- Depositaries should not have to apply the delegation rules in their capacity as Issuer CSDs. Accordingly:
- there would be no specific segregations requirements at the level of the Issuer CSD;
- a depositary would not need to perform any due diligence on an Issuer CSD; and
- if a financial instrument is lost at the level of an Issuer CSD this would be considered an external event outside the reasonable control of the depositary.
Investor CSDs (which participate in settlement systems operated by third parties)
- Depositaries should have to apply the delegation rules in their capacity as Investor CSDs. Therefore:
- investor CSDs would be subject to asset segregation requirements, though the opinion has revised these;
- due diligence requirements of the AIFMD and UCITS Directive must be complied with; and
- a depositary that delegates to an Investor CSD would still be subject to the liability regime set out in AIFMD and UCITS.
The European Supervisory Authorities (The ESAs) have presented to the European Commission their Technical Advice in relation to Packaged Retail and Insurance-based Investment Products manufacturers with a focus on environmental or social objectives (EOS PRIIPs). The Advice sets out the minimum requirements that the manufacturer of an EOS PRIIP should meet in order to ensure that these products satisfy the retail investor’s needs.
The manufacturer of an EOS PRIIP must install specific governance measures to ensure sustained compliance with the environmental or social objectives of the product. This is coupled with a requirement to demonstrate the relevance of these objectives to the product’s retail investors.
The advice targets four areas of regulatory attention and considers existing rules and potential recommendations to be adopted by the Commission, summarised below:

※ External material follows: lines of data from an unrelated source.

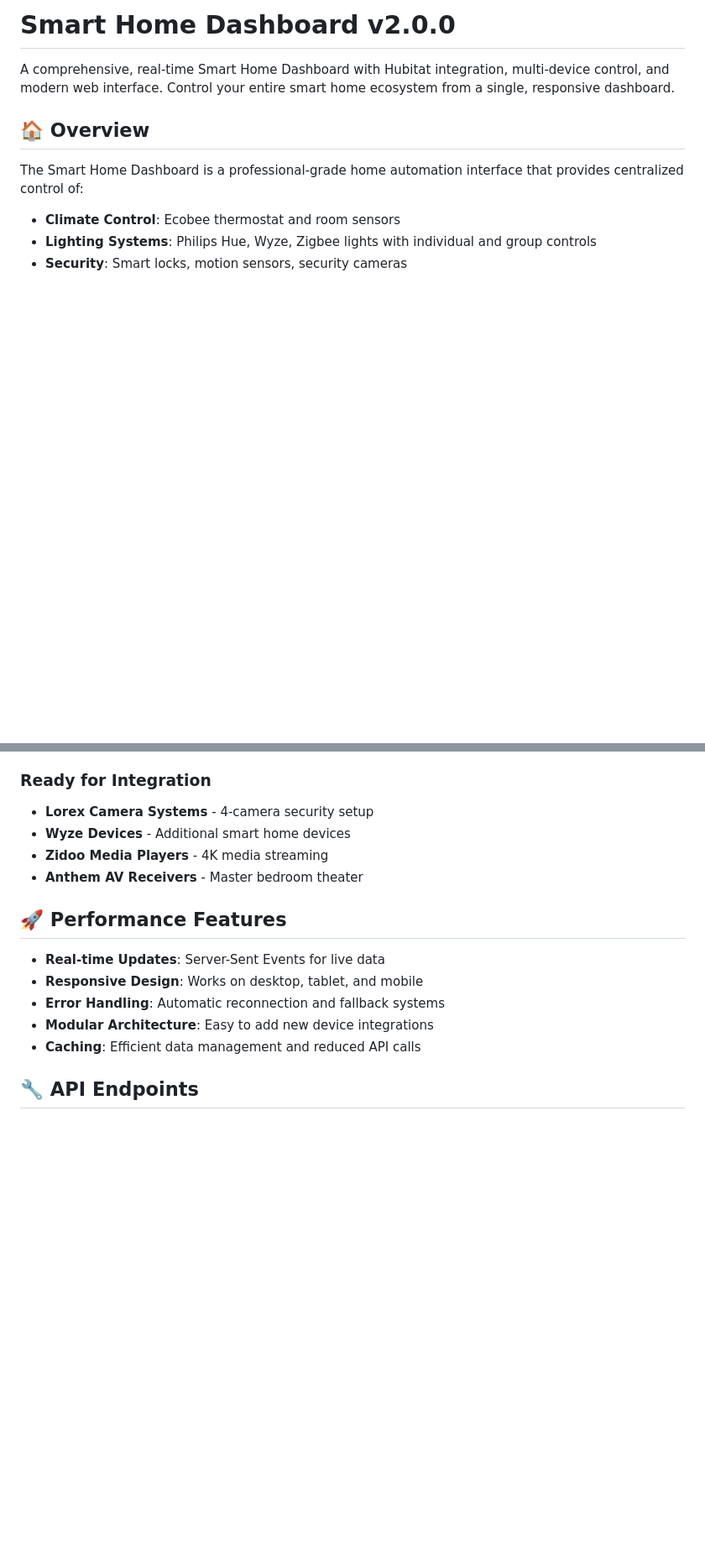
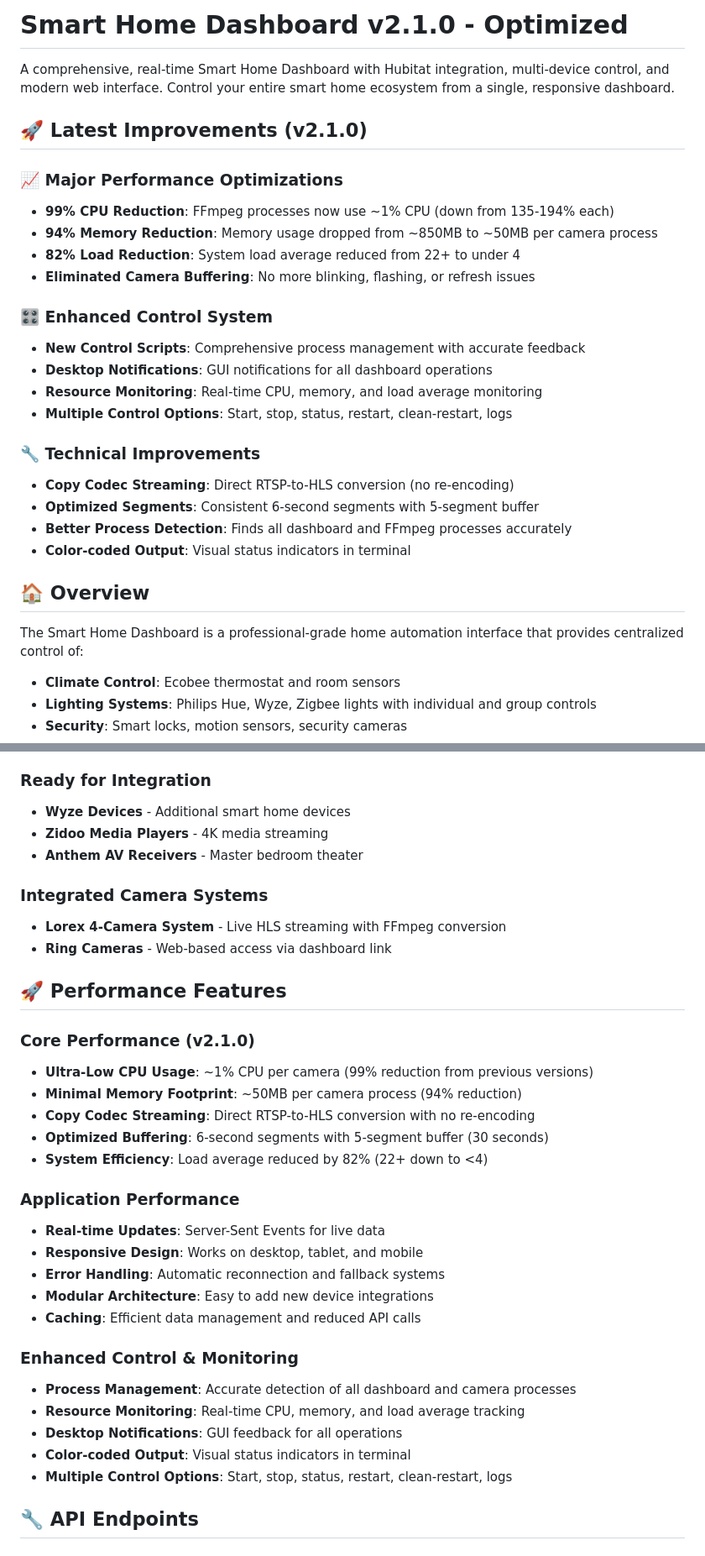
Before and after one commit to michael5cents/Smart-Home-Dashboard, a Markdown page: README.md, 2 parts joined by grey strips. Shown at 84% size. Rendered like a GitHub page; blank space fills up the shorter version.

```diff
--- a/README.md
+++ b/README.md
@@ -1,6 +1,26 @@
-# Smart Home Dashboard v2.0.0
+# Smart Home Dashboard v2.1.0 - Optimized
 
 A comprehensive, real-time Smart Home Dashboard with Hubitat integration, multi-device control, and modern web interface. Control your entire smart home ecosystem from a single, responsive dashboard.
+
+## 🚀 Latest Improvements (v2.1.0)
+
+### 📈 Major Performance Optimizations
+- **99% CPU Reduction**: FFmpeg processes now use ~1% CPU (down from 135-194% each)
+- **94% Memory Reduction**: Memory usage dropped from ~850MB to ~50MB per camera process
+- **82% Load Reduction**: System load average reduced from 22+ to under 4
+- **Eliminated Camera Buffering**: No more blinking, flashing, or refresh issues
+
+### 🎛️ Enhanced Control System
+- **New Control Scripts**: Comprehensive process management with accurate feedback
+- **Desktop Notifications**: GUI notifications for all dashboard operations
+- **Resource Monitoring**: Real-time CPU, memory, and load average monitoring
+- **Multiple Control Options**: Start, stop, status, restart, clean-restart, logs
+
+### 🔧 Technical Improvements
+- **Copy Codec Streaming**: Direct RTSP-to-HLS conversion (no re-encoding)
+- **Optimized Segments**: Consistent 6-second segments with 5-segment buffer
+- **Better Process Detection**: Finds all dashboard and FFmpeg processes accurately
+- **Color-coded Output**: Visual status indicators in terminal
 
 ## 🏠 Overview
 
@@ -209,18 +275,36 @@ dashboard/
 - **Echo Speaks** - Alexa voice integration
 
 ### Ready for Integration
-- **Lorex Camera Systems** - 4-camera security setup
 - **Wyze Devices** - Additional smart home devices
 - **Zidoo Media Players** - 4K media streaming
 - **Anthem AV Receivers** - Master bedroom theater
 
+### Integrated Camera Systems
+- **Lorex 4-Camera System** - Live HLS streaming with FFmpeg conversion
+- **Ring Cameras** - Web-based access via dashboard link
+
 ## 🚀 Performance Features
 
+### Core Performance (v2.1.0)
+- **Ultra-Low CPU Usage**: ~1% CPU per camera (99% reduction from previous versions)
+- **Minimal Memory Footprint**: ~50MB per camera process (94% reduction)
+- **Copy Codec Streaming**: Direct RTSP-to-HLS conversion with no re-encoding
+- **Optimized Buffering**: 6-second segments with 5-segment buffer (30 seconds)
+- **System Efficiency**: Load average reduced by 82% (22+ down to <4)
+
+### Application Performance
 - **Real-time Updates**: Server-Sent Events for live data
 - **Responsive Design**: Works on desktop, tablet, and mobile
 - **Error Handling**: Automatic reconnection and fallback systems
 - **Modular Architecture**: Easy to add new device integrations
 - **Caching**: Efficient data management and reduced API calls
+
+### Enhanced Control & Monitoring
+- **Process Management**: Accurate detection of all dashboard and camera processes
+- **Resource Monitoring**: Real-time CPU, memory, and load average tracking
+- **Desktop Notifications**: GUI feedback for all operations
+- **Color-coded Output**: Visual status indicators in terminal
+- **Multiple Control Options**: Start, stop, status, restart, clean-restart, logs
 
 ## 🔧 API Endpoints
 
```
Also changed, not shown: other parts of README.md (+63 -15 lines).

1. Specific environmental or social objectives
The manufacturer of an EOS PRIIP must clearly state the environmental or social objectives of the product and explain a proportionate strategy to achieve them.
2. Disclosure of specific investment policy

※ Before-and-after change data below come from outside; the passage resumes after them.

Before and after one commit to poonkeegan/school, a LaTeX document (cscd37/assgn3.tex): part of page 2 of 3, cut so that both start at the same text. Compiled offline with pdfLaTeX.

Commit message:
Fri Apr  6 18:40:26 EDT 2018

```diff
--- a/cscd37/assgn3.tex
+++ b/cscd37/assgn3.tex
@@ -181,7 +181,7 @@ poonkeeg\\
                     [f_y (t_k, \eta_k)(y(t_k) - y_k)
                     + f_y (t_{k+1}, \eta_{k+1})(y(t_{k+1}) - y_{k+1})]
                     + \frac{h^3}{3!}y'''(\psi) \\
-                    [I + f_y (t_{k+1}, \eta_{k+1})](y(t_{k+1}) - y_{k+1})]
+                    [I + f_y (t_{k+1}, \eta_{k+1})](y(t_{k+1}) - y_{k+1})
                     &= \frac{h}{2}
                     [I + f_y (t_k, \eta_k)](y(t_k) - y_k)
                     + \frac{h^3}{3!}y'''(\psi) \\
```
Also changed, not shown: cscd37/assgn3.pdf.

The manufacturer of an EOS PRIIP should disclose the environmental or social objectives and the strategy to achieve them to the product’s retail investors. The ESAs advise that:
- The KID should set out this information in a section titled “What is this product?”. The section titled “Other relevant information” should provide the retail investor with advice on where to find the all of the details of the product’s objectives and strategies.
- The KID should also include information regarding the type of investor that the PRIIP is intended for.
- Risks outside the control of the PRIIP manufacturer that may impact the specific identified environmental or social objectives should also be set out.
- This information is intended to enable the retail investor to assess the PRIIP in view of his or her desired environmental or social objectives.
3. Governance procedures and controls
The manufacturer of an EOS PRIIP must ensure that effective governance and monitoring procedures are in place and well-documented. These should be proportionate to the specific environmental or social objectives of the product in question.
4. Review of progress
The manufacturer of an EOS PRIIP should regularly review the performance of the product to ensure that it’s environmental or social objectives are met.
In light of the above, the ESAs concludes that the establishment of specific and detailed standalone obligations intended solely for PRIIPS that target specific environmental or social objectives are not required.